A downloadable desktop conduit is available but I did not use this feature. I don’t like to install any unnecessary software that might bog down my Win XP experience so I simply popped in the SD card from my Treo any time I wanted to export and archive some wave files onto my PC’s hard drive.
Sound Quality & Performance
For the purposes of this review, I only used the best quality 22khz sampling rate in both compressed and uncompressed formats. Sound quality was superb in all formats and for both call recording and as a general voice recorder. Short of the fancier UI, there is really no reason to use the standard Palm voice recorder app over CallRec 4.0.

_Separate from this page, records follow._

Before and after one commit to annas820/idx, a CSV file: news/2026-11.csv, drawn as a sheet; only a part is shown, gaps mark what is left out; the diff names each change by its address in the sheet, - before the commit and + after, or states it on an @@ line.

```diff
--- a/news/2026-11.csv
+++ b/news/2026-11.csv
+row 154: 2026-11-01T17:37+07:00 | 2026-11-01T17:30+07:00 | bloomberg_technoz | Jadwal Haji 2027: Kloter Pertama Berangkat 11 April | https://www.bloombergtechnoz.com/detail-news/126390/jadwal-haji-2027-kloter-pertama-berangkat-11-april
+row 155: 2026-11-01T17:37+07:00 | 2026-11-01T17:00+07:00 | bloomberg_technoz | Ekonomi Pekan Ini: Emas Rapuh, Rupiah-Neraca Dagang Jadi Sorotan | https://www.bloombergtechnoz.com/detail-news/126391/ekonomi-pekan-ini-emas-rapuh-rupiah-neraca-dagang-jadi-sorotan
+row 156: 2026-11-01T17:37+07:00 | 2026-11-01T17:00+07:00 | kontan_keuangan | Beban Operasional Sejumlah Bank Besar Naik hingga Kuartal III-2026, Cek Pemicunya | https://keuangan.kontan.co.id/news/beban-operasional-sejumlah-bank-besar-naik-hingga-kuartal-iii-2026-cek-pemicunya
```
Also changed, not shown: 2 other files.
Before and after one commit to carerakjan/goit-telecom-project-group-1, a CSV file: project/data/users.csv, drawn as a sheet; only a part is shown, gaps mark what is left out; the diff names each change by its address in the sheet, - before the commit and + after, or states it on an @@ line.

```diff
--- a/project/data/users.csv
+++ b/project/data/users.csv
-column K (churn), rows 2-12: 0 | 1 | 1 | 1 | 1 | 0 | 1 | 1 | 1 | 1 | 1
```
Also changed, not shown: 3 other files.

Quite helpfully, CallRec displays the amount of time available on the SD card for recording. It’s interesting to flip through the different combinations of bitrates, toggling compression on and off to see how much memory is consumed in different scenarios. To give an example, my 4gb SD (3.8gb formatted) card with 1.8gb remaining indicates 732 minutes, 45 seconds remaining at 22khz uncompressed. Yet merely ticking the “Compress files” check box doubles that time to 1,465 minutes, 31 seconds. Impressive. The icing on the cake would be the ability to record in MP3 format for easy cross-platform exporting.
The new background playback feature is nice but sadly hobbled by the 700p’s inherently laggy performance. I had an experience even worse than PocketTunes when trying to play waves in the background while doing CPU-intensive tasks like web browsing, editing a document in DTG or game playing. The wave would play fine for a few moments before skipping wildly through the file and/or dropping out entirely. I really do not recommend trying to background play a wave file while doing something SD card-intensive such as playing a jpeg slideshow.
Recording performance is somewhat better than CallRec 3.1. I had fewer dropouts and less clipping, despite using the same SD cards for both tests. I used both a Patriot 4gb 133x SD and a Sandisk 2gb Ultra II card with no noticeable performance differences between the two. Perhaps due to the 700p’s known performance issues, I was unable to record any conversation longer than 20 seconds without intermittent skips, stutters or dropouts. The app’s performance is fine when used as a simple voice recorder. I’d like to see MotionApps, QMobilSoft, and other developers pressure Palm to address this glaring 700p issue ASAP.
Ease of Use
One of my biggest complaints on CallRec version 3.1 was the smallish onscreen buttons. Qmobilsoft improved this somewhat in the 3.0 to 3.1 transition but I’m glad to see that they have continued to refine the program’s UI. Now with the newly enlarged onscreen buttons, perhaps QMobilSoft can begin taking some steps to improve the appearance of the app in a future version. At the very least they could offer several different skins so the user can tailor their onscreen appearance. CallRec’s registration process was simple and painless.
CallRec 4.0’s list of improvements and new features are certainly considered evolutionary rather than revolutionary. Still, CallRec 4.0 does enough to build on all of the strengths of its predecessor while adding a nice mixture of new features and improvements. It’s definitely no longer a “no frills” app! With the actual legality of these sorts of apps always an uncertainty, I would encourage any Palm OS user who might want or need to record voice calls to go ahead and purchase this fine app while it is still available.
My overall rating: 4 / 5